**Items from a dataset**
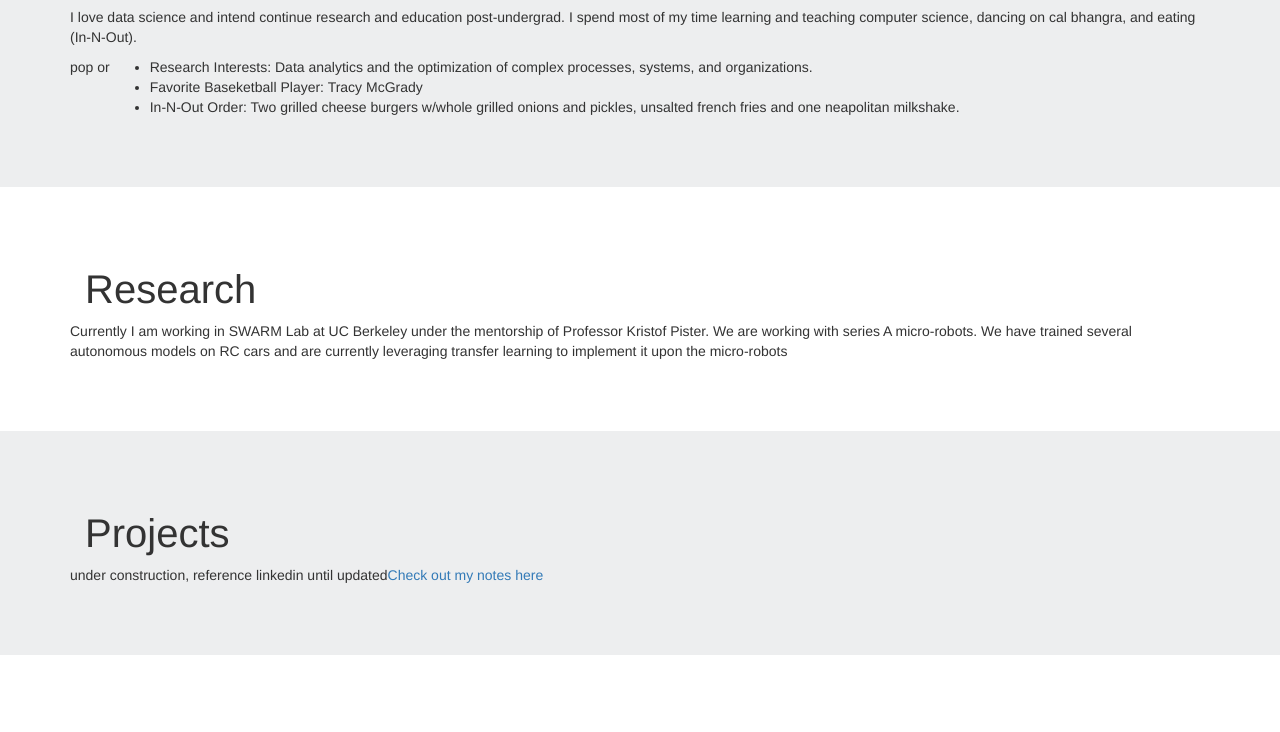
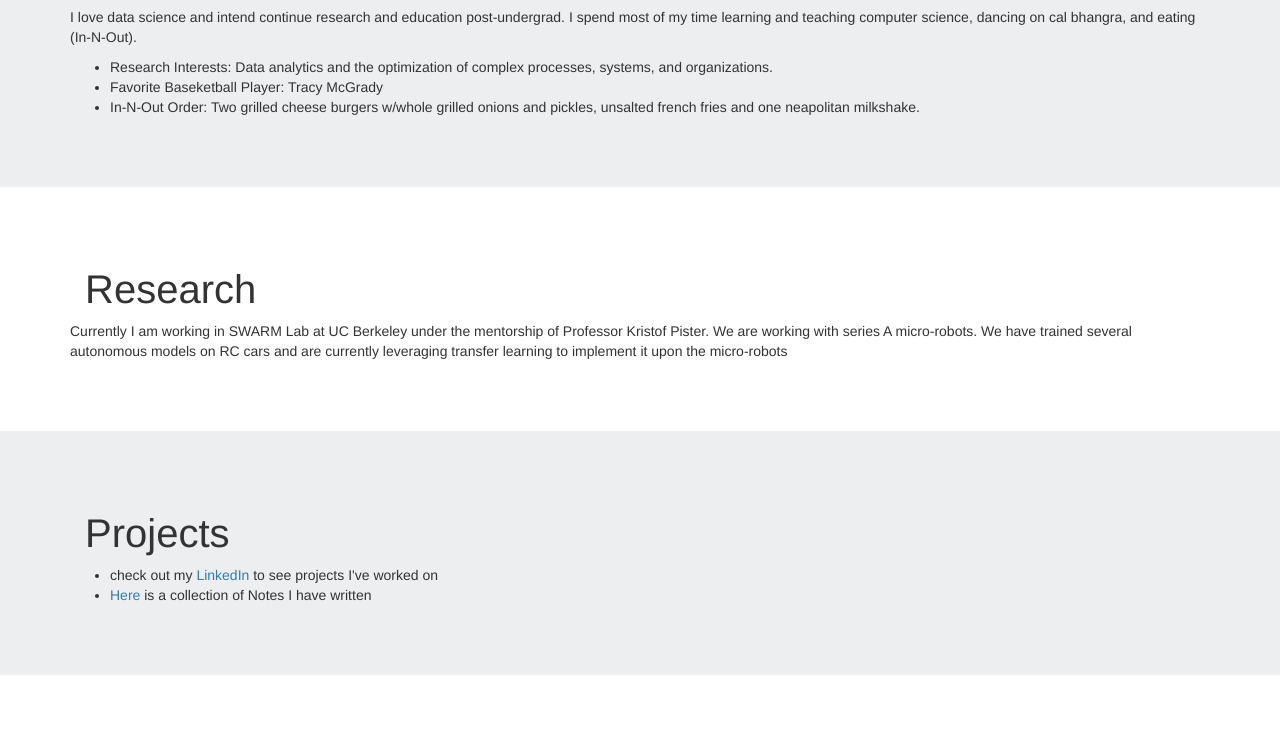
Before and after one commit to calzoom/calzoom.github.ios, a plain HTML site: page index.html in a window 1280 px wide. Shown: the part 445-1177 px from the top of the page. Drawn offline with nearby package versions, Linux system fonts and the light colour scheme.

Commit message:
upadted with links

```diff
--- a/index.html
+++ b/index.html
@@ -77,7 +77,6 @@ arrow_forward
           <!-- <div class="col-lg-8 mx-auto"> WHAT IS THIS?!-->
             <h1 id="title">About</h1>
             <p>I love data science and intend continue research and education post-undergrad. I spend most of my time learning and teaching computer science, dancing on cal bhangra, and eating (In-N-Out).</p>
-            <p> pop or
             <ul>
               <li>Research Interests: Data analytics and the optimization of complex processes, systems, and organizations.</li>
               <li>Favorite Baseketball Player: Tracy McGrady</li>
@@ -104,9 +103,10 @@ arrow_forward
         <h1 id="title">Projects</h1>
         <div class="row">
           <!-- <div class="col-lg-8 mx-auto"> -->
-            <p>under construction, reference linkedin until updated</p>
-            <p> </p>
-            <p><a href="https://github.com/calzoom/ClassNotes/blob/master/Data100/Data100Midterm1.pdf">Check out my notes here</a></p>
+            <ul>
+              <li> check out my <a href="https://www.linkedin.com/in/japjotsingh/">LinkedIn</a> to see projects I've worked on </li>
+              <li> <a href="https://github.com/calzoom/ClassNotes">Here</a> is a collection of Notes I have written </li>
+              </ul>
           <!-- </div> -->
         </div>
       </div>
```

...

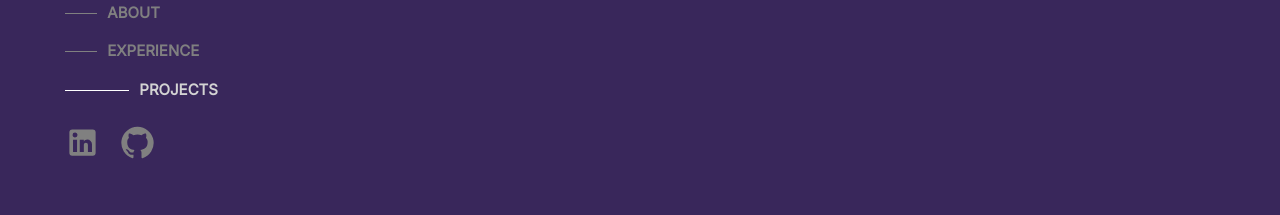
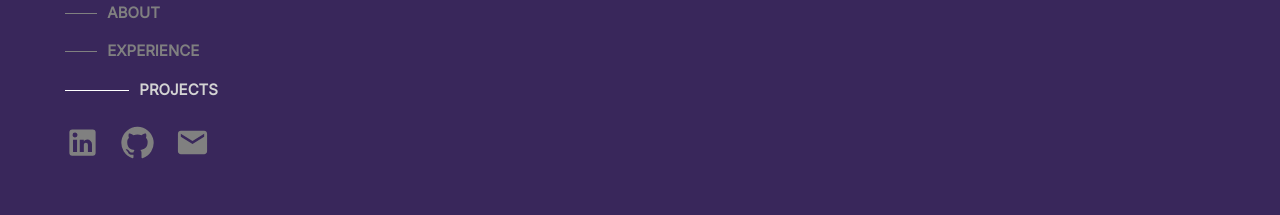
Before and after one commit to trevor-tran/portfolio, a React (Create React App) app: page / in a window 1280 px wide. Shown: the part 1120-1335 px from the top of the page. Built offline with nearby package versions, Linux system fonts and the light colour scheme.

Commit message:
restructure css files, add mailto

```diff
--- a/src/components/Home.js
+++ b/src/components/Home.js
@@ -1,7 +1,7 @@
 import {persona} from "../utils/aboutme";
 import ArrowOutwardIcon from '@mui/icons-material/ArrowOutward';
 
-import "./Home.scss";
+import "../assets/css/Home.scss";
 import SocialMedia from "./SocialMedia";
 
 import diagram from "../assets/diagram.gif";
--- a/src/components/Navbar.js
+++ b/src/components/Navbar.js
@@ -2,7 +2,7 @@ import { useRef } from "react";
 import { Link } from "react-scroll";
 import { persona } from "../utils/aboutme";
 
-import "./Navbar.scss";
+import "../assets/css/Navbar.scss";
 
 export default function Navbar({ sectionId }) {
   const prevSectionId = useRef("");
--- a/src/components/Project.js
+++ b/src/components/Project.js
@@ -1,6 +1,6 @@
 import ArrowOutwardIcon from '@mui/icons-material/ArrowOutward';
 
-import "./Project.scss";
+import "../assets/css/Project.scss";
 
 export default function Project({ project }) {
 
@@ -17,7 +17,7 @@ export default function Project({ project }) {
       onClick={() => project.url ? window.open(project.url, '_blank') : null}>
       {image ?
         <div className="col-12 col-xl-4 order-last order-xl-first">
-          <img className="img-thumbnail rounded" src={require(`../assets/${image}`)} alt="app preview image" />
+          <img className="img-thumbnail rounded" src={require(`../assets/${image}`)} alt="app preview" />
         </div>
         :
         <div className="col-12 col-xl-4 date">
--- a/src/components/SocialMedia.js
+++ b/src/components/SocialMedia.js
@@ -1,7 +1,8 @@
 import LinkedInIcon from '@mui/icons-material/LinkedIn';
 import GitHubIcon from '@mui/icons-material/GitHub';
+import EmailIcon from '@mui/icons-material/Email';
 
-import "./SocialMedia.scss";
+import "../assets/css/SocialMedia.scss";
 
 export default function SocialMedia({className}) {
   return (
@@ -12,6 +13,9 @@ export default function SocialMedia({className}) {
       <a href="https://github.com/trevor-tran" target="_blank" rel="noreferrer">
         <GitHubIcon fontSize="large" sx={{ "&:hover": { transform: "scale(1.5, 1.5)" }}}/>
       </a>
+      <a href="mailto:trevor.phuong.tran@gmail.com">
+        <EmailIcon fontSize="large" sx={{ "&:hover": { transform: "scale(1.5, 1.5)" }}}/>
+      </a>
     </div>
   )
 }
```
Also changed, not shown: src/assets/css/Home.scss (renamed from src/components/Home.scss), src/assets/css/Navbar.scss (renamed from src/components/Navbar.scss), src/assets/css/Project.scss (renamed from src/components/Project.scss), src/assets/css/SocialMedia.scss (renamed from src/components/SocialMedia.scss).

...

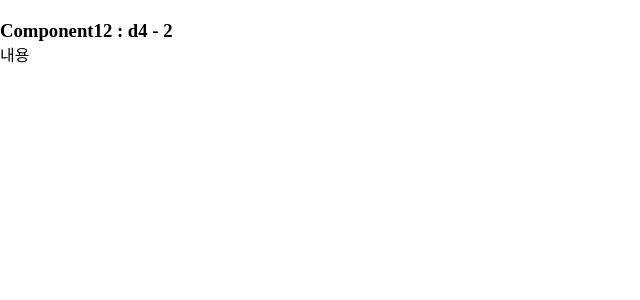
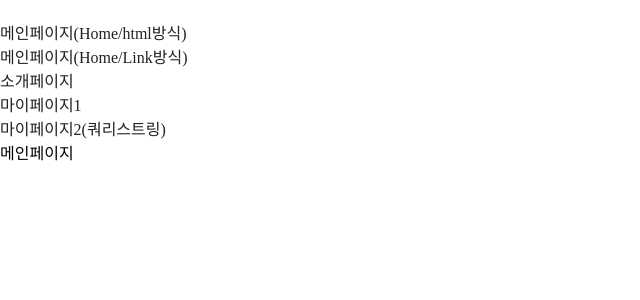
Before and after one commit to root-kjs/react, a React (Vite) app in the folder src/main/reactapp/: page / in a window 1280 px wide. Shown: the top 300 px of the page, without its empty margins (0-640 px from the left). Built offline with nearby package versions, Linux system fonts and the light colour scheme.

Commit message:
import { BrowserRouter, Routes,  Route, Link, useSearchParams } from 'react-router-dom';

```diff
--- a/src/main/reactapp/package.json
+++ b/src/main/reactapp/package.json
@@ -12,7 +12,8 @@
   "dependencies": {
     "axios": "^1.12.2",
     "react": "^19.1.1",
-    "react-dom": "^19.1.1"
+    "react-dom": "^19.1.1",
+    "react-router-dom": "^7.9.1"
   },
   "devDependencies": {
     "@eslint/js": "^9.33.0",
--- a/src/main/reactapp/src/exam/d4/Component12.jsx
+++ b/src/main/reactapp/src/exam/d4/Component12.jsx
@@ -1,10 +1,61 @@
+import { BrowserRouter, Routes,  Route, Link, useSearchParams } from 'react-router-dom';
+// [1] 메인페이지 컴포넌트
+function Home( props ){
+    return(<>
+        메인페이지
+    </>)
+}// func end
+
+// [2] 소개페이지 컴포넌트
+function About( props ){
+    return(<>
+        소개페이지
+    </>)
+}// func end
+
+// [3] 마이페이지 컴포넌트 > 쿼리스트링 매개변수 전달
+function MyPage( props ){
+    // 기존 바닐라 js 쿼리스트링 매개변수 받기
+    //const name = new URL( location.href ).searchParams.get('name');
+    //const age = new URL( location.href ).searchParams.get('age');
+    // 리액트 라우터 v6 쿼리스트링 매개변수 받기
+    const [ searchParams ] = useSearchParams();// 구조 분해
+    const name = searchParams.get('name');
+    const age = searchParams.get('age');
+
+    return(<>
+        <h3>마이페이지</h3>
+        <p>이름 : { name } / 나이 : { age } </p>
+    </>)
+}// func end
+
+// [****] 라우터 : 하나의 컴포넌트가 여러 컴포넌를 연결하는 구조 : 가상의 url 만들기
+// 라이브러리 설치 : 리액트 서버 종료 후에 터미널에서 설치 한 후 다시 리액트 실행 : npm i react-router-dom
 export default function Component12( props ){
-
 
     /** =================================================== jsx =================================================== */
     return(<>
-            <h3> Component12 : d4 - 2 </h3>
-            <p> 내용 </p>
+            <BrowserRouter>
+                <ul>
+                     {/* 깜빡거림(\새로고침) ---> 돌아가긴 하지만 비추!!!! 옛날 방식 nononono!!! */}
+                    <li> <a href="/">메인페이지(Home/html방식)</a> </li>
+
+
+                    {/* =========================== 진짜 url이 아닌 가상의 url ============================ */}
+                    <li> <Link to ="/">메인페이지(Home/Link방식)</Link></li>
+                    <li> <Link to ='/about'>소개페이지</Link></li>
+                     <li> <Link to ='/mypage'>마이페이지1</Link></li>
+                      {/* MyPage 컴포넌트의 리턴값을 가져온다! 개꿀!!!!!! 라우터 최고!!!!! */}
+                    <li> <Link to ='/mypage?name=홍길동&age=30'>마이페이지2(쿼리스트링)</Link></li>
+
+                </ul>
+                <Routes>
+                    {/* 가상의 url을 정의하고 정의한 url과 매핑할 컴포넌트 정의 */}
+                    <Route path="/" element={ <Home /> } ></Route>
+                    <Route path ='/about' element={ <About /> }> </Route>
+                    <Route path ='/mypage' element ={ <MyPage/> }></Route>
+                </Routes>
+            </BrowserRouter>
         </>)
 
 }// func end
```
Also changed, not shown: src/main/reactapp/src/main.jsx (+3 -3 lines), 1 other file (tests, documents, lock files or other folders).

**WHAT THE EXERCISE ASKS**
Of the lines in the data above, some may include the word "material"; state how many, with no added words.

**COMPLETED TASK**
5